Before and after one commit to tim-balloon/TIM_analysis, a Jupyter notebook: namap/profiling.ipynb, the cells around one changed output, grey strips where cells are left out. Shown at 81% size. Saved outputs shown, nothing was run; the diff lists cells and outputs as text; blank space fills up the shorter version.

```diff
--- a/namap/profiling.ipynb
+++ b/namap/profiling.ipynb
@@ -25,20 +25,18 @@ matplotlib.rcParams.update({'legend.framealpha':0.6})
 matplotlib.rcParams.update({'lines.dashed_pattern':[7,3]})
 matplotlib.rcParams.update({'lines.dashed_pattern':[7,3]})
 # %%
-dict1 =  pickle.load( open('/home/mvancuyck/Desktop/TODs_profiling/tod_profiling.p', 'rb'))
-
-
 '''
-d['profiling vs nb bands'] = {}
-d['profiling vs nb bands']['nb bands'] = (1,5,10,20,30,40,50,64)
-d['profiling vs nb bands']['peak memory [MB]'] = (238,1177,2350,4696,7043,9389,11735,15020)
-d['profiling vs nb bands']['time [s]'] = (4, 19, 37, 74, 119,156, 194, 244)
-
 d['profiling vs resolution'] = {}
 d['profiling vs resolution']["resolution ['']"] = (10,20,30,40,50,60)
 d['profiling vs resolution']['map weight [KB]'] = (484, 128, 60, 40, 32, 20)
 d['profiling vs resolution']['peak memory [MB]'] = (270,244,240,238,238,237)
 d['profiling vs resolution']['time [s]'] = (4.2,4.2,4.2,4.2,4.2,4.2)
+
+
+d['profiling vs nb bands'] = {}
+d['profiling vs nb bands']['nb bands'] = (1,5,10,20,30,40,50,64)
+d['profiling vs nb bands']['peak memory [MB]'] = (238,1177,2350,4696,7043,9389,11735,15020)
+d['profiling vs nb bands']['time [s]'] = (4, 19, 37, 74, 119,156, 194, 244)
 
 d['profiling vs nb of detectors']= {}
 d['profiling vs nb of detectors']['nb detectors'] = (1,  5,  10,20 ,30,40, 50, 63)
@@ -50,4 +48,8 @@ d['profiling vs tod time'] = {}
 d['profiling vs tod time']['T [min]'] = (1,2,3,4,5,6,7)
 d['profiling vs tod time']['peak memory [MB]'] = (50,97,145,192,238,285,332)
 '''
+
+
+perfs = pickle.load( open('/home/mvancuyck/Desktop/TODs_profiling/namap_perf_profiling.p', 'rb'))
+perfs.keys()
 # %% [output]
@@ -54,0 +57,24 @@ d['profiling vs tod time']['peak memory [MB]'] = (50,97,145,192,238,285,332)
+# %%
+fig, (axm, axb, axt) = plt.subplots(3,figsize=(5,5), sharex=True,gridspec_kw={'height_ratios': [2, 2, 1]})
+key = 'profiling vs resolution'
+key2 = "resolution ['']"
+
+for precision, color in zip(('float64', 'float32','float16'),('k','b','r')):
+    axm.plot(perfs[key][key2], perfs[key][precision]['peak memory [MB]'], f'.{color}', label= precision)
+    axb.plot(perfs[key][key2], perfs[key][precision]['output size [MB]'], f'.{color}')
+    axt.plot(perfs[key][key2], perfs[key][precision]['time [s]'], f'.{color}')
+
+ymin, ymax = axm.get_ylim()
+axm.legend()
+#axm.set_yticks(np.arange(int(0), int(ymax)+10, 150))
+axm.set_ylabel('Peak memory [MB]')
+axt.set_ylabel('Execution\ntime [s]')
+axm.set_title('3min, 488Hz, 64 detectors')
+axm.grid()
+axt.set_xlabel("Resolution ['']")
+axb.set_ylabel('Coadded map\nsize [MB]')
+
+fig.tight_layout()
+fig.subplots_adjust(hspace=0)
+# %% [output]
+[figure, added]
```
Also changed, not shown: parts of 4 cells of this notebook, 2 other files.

Assignment:
Collect each line above holding the string "memory".

Your solution:
-d['profiling vs nb bands']['peak memory [MB]'] = (238,1177,2350,4696,7043,9389,11735,15020)
 d['profiling vs resolution']['peak memory [MB]'] = (270,244,240,238,238,237)
+d['profiling vs nb bands']['peak memory [MB]'] = (238,1177,2350,4696,7043,9389,11735,15020)
 d['profiling vs tod time']['peak memory [MB]'] = (50,97,145,192,238,285,332)
@@ -54,0 +57,24 @@ d['profiling vs tod time']['peak memory [MB]'] = (50,97,145,192,238,285,332)
+    axm.plot(perfs[key][key2], perfs[key][precision]['peak memory [MB]'], f'.{color}', label= precision)
+axm.set_ylabel('Peak memory [MB]')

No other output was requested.